EXERCISE BRIEF:
Report each line of the data that contains the string "QPlainTextEdit".

PROVIDED RECORDS START

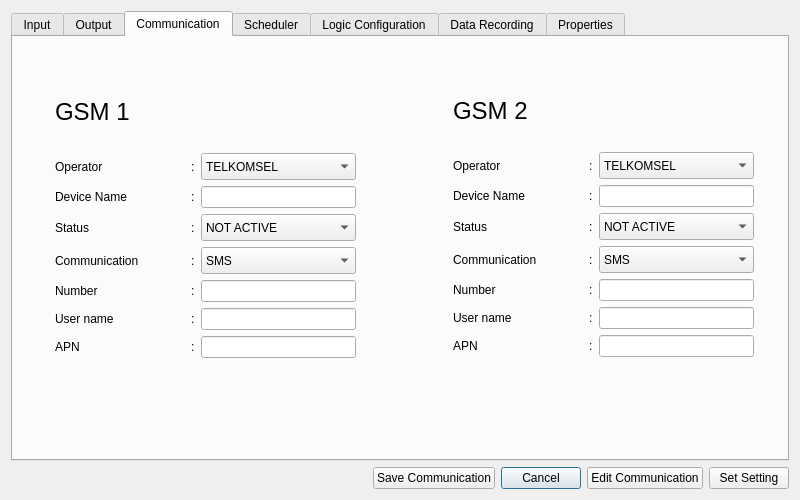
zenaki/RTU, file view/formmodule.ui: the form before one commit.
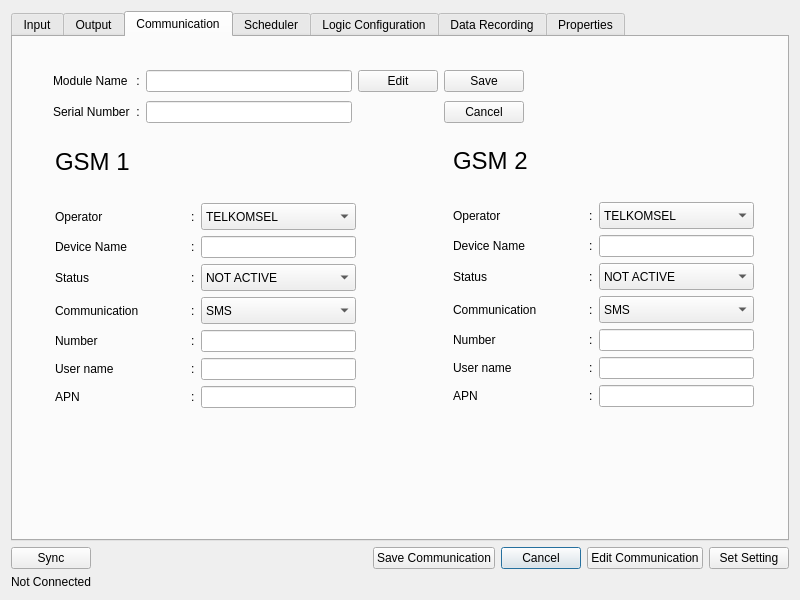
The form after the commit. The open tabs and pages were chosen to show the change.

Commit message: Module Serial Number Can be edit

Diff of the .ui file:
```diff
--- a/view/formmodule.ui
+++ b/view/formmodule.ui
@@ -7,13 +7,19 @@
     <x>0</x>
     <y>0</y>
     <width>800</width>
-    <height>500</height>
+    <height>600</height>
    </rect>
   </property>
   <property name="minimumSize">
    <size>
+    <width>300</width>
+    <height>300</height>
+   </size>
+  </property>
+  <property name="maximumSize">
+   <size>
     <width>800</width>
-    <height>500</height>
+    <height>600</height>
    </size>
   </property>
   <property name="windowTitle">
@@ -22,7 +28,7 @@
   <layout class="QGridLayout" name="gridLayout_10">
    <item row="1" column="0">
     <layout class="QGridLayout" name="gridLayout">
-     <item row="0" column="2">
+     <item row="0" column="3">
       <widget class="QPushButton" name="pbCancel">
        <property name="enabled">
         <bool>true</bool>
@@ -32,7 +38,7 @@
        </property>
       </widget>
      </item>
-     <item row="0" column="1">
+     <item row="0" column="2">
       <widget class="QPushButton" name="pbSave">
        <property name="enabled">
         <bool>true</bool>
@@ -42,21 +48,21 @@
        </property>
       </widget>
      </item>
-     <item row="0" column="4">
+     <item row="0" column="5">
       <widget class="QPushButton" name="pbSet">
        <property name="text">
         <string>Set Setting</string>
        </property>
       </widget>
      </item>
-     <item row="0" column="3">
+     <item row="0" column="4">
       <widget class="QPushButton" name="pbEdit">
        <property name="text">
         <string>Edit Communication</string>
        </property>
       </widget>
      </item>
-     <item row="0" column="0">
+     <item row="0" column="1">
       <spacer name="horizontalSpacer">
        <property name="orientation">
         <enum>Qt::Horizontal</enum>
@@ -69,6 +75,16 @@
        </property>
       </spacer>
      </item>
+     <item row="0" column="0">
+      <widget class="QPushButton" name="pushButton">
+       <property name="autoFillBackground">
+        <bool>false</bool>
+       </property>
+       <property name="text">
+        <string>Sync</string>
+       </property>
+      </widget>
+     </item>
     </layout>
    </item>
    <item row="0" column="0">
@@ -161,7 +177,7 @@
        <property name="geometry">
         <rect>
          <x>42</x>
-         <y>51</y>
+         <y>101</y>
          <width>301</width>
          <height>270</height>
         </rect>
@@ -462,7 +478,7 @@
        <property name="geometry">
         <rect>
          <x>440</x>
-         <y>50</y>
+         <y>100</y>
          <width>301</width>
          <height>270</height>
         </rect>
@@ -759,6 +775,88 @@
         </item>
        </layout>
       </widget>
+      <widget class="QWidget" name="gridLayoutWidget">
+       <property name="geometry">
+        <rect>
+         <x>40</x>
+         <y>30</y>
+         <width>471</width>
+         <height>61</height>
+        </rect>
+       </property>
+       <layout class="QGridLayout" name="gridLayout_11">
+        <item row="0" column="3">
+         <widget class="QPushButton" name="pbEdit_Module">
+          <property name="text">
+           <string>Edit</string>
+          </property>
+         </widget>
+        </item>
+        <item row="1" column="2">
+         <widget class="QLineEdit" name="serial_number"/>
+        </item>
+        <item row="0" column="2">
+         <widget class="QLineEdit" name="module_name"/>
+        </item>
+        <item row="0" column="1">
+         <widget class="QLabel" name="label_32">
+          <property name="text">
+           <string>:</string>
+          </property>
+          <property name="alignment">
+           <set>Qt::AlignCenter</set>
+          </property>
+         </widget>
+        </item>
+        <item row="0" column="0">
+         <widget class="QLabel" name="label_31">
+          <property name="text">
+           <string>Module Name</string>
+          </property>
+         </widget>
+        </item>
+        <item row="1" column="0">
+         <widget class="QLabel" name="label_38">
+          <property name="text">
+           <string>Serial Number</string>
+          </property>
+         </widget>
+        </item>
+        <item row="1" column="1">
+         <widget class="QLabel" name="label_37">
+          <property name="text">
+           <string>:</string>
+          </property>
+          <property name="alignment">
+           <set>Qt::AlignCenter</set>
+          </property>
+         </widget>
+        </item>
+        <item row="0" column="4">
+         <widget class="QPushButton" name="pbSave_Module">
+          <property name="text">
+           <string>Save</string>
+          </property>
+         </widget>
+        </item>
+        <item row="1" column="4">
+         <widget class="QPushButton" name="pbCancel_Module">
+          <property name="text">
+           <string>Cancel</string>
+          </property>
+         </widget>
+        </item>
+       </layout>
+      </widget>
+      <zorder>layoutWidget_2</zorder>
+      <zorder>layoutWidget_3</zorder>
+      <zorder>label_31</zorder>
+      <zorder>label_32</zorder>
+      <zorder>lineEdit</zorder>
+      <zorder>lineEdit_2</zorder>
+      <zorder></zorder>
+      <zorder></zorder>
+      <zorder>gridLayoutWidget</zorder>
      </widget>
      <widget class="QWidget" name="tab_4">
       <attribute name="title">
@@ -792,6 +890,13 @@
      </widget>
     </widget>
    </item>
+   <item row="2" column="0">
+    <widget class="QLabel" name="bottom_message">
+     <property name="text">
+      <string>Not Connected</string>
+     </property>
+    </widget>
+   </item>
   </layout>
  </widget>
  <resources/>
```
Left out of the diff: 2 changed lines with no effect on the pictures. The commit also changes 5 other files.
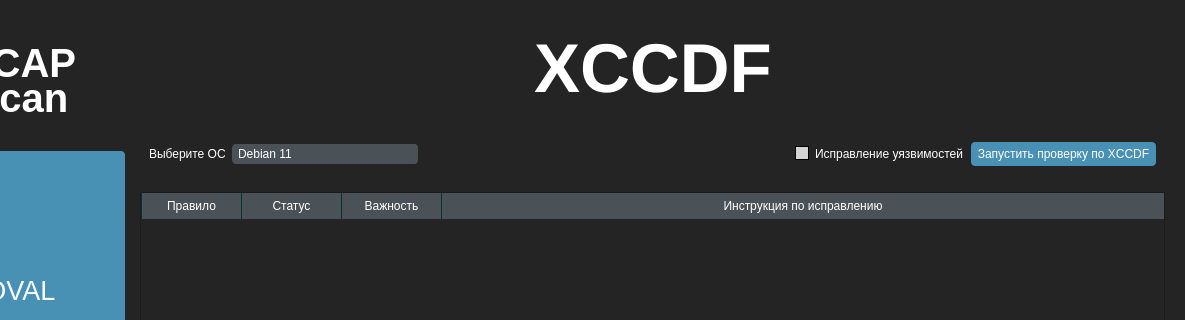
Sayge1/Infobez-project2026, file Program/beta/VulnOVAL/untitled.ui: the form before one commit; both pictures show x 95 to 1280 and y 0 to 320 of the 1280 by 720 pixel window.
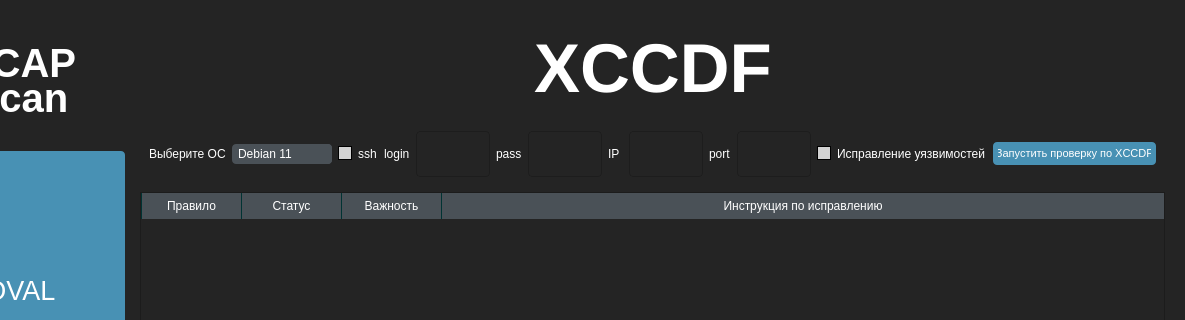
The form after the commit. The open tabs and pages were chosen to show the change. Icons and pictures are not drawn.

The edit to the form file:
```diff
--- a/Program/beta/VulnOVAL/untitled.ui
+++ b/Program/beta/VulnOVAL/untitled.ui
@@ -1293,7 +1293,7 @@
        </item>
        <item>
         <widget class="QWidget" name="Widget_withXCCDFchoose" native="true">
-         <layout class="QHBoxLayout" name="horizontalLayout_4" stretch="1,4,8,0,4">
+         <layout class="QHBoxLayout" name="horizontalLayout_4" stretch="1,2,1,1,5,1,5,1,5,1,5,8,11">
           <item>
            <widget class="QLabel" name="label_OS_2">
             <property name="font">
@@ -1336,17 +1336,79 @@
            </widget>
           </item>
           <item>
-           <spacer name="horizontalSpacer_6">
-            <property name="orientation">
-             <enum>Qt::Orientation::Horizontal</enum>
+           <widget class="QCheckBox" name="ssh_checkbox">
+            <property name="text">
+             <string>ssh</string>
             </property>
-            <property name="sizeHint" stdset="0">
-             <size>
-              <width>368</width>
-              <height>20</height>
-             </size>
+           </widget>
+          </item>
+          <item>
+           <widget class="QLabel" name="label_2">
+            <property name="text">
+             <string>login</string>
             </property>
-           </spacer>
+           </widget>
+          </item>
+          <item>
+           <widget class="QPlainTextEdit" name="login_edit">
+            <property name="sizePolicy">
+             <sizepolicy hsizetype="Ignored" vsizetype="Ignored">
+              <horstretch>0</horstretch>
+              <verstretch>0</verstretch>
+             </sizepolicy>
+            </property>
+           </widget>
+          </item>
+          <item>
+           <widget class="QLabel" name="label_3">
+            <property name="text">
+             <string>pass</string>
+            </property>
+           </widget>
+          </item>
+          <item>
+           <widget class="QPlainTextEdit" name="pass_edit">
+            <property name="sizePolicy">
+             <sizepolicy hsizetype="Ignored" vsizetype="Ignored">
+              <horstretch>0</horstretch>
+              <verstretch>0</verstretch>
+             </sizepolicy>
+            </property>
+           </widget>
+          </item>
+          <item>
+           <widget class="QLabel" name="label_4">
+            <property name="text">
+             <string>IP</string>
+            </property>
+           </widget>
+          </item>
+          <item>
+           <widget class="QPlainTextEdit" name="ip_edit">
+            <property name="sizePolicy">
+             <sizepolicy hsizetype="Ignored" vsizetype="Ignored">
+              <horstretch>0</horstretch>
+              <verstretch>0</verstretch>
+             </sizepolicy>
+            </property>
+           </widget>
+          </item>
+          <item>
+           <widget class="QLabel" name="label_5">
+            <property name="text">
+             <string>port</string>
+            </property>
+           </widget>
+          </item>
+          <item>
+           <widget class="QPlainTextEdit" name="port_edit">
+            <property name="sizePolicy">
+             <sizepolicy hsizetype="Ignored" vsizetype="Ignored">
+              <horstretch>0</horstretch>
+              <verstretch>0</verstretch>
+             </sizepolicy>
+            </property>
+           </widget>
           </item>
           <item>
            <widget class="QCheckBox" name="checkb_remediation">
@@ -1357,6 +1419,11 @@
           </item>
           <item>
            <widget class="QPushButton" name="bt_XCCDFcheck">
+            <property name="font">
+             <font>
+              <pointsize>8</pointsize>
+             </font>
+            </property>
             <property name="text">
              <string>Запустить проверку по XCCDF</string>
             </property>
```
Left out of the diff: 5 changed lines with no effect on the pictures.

PROVIDED RECORDS END

ANSWER FOR THE TASK:
+           <widget class="QPlainTextEdit" name="login_edit">
+           <widget class="QPlainTextEdit" name="pass_edit">
+           <widget class="QPlainTextEdit" name="ip_edit">
+           <widget class="QPlainTextEdit" name="port_edit">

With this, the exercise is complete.